▸ EXERCISE GOAL
Below are the records; locate each line with the word "nextMove" and copy it.

*** INPUT MATERIAL ***

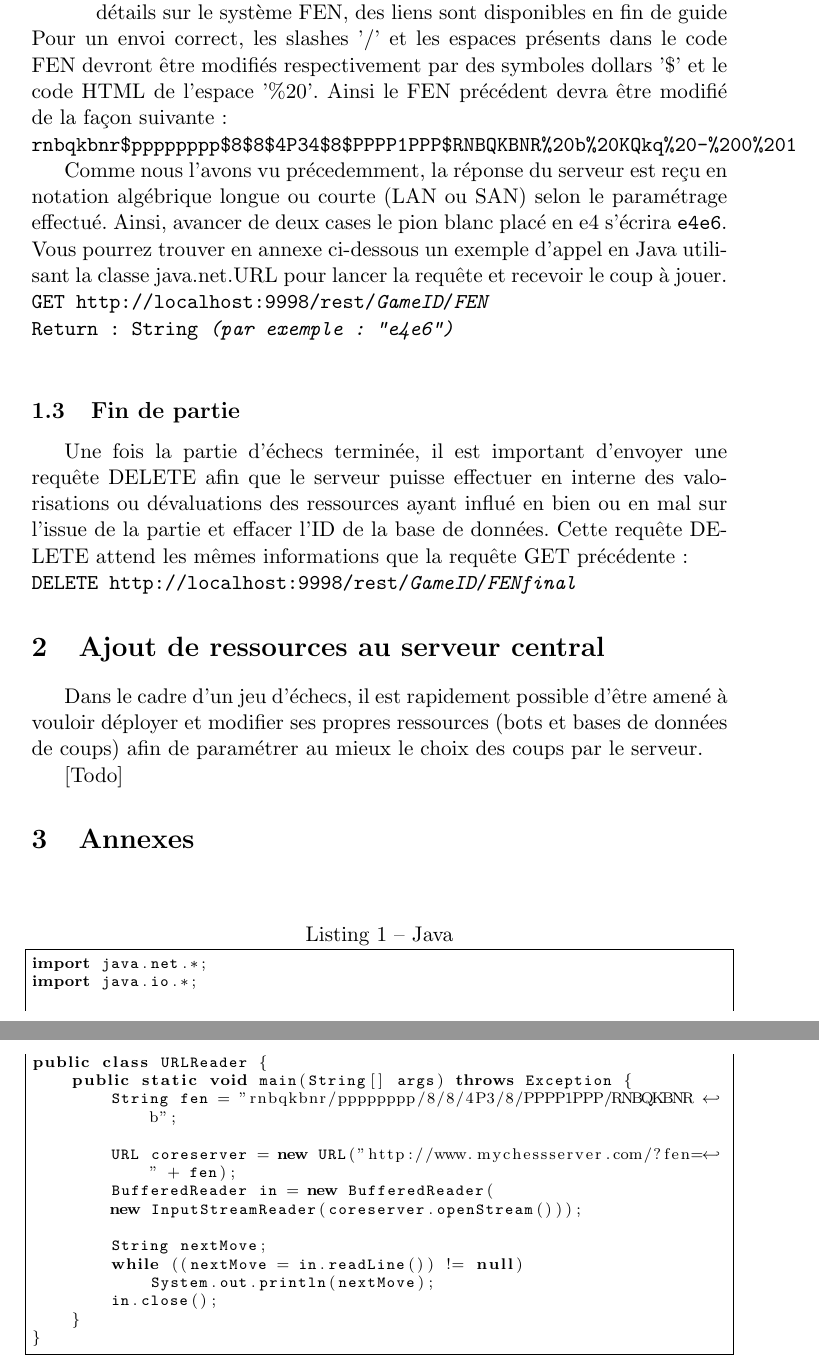
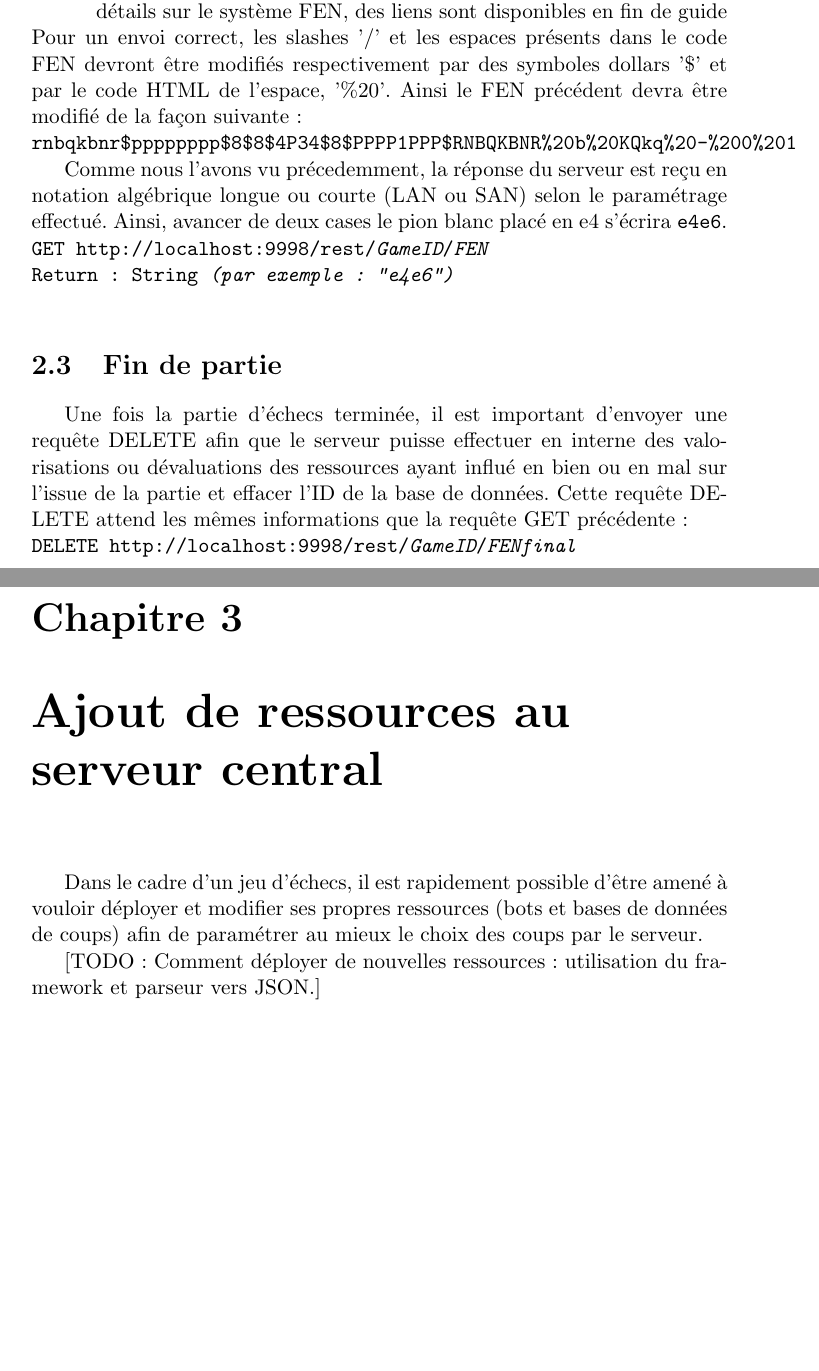
Before and after one commit to pchaigno/chess-service, a LaTeX document (Documentations/user_guide.tex): two parts of pages 3 and 4 of 4 before the commit and two parts of pages 5 and 6 of 6 after it, joined at a grey line, cut so that both start at the same text, the shorter picture padded with empty space. Compiled offline with pdfLaTeX.

Commit message:
TODO updated in the user guide.

```diff
--- a/Documentations/user_guide.tex
+++ b/Documentations/user_guide.tex
@@ -1,4 +1,4 @@
-\documentclass[a4paper,11pt]{article}
+\documentclass[a4paper,11pt]{report}
 \usepackage[utf8]{inputenc}
 \usepackage[french]{babel}
 \usepackage{listings}
@@ -65,47 +52,25 @@ Celui-ci est divisé en trois sections principales :
    \item Le '{\bf b}' indique que c'est aux noirs (black) de jouer.
    \item Les derniers caractères contiennent plusieurs informations propres aux règles specifiques des échecs (tels que le roque ou le coup du pion en passant) et ne seront pas détaillés dans ce guide. Pour plus de détails sur le système FEN, des liens sont disponibles en fin de guide
 \end{itemize}
-        Pour un envoi correct, les slashes '/' et les espaces présents dans le code FEN devront être modifiés respectivement par des symboles dollars '\$' et le code HTML de l'espace '\%20'. Ainsi le FEN précédent devra être modifié de la façon suivante :
+        Pour un envoi correct, les slashes '/' et les espaces présents dans le code FEN devront être modifiés respectivement par des symboles dollars '\$' et par le code HTML de l'espace, '\%20'. Ainsi le FEN précédent devra être modifié de la façon suivante :
 \\{\tt rnbqkbnr\$pppppppp\$8\$8\$4P34\$8\$PPPP1PPP\$RNBQKBNR\%20b\%20KQkq\%20-\%200\%201}
 
-        Comme nous l’avons vu précedemment, la réponse du serveur est reçu en notation algébrique longue ou courte (LAN ou SAN) selon le paramétrage effectué. Ainsi, avancer de deux cases le pion blanc placé en e4 s'écrira {\tt e4e6}. Vous pourrez trouver en annexe ci-dessous un exemple d'appel en Java utilisant la classe java.net.URL pour lancer la requête et recevoir le coup à jouer.
+        Comme nous l’avons vu précedemment, la réponse du serveur est reçu en notation algébrique longue ou courte (LAN ou SAN) selon le paramétrage effectué. Ainsi, avancer de deux cases le pion blanc placé en e4 s'écrira {\tt e4e6}.
 \\{\tt GET http://localhost:9998/rest/{\em GameID}/{\em FEN}\\
 Return : String {\em (par exemple : "e4e6")} }\\
 
 
 
-\subsection{Fin de partie}
+\section{Fin de partie}
         Une fois la partie d’échecs terminée, il est important d’envoyer une requête DELETE afin que le serveur puisse effectuer en interne des valorisations ou dévaluations des ressources ayant influé en bien ou en mal sur l’issue de la partie et effacer l’ID de la base de données. Cette requête DELETE attend les mêmes informations que la requête GET précédente :
 \\{\tt DELETE http://localhost:9998/rest/{\em GameID}/{\em FENfinal}}
 
 
-\section{Ajout de ressources au serveur central}
+\chapter{Ajout de ressources au serveur central}
          Dans le cadre d'un jeu d'échecs, il est rapidement possible d’être amené à vouloir déployer et modifier ses propres ressources (bots et bases de données de coups) afin de paramétrer au mieux le choix des coups par le serveur.
 
-         [Todo]
+[TODO: Comment déployer de nouvelles ressources : utilisation du framework et parseur vers JSON.]
 
 
 
-\section{Annexes}
-
-\begin{java}[{Java}]
-import java.net.*;
-import java.io.*;
-
-public class URLReader {
-    public static void main(String[] args) throws Exception {
-		String fen = "rnbqkbnr/pppppppp/8/8/4P3/8/PPPP1PPP/RNBQKBNR b";
-
-        URL coreserver = new URL("http://www.mychessserver.com/?fen=" + fen);
-        BufferedReader in = new BufferedReader(
-        new InputStreamReader(coreserver.openStream()));
-
-        String nextMove;
-        while ((nextMove = in.readLine()) != null)
-            System.out.println(nextMove);
-        in.close();
-    }
-}
-\end{java}
-
 \end{document}
```
Also changed, not shown: Documentations/user_guide.tex (31 more changed lines).
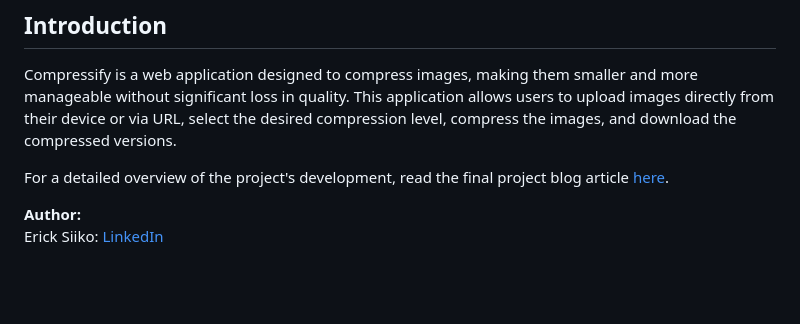
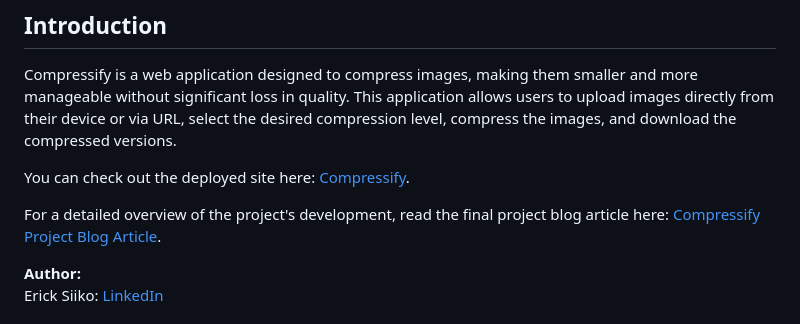
Before and after one commit to SeesKo/compressify_image_shrinker, a Markdown page: README.md, the part around the change. Drawn GitHub-style; blank space fills up the shorter version.

```diff
--- a/README.md
+++ b/README.md
@@ -9,7 +9,9 @@
 ## Introduction
 Compressify is a web application designed to compress images, making them smaller and more manageable without significant loss in quality. This application allows users to upload images directly from their device or via URL, select the desired compression level, compress the images, and download the compressed versions.
 
-For a detailed overview of the project's development, read the final project blog article [here](link-to-blog-article).
+You can check out the deployed site here: [Compressify](https://compressify.onrender.com/).
+
+For a detailed overview of the project's development, read the final project blog article here: [Compressify Project Blog Article](link-to-blog-article).
 
 **Author:**
 Erick Siiko: [LinkedIn](https://www.linkedin.com/in/siiko/)
```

*** End of INPUT MATERIAL ***

▸ WRITTEN SOLUTION
-        String nextMove;
-        while ((nextMove = in.readLine()) != null)
-            System.out.println(nextMove);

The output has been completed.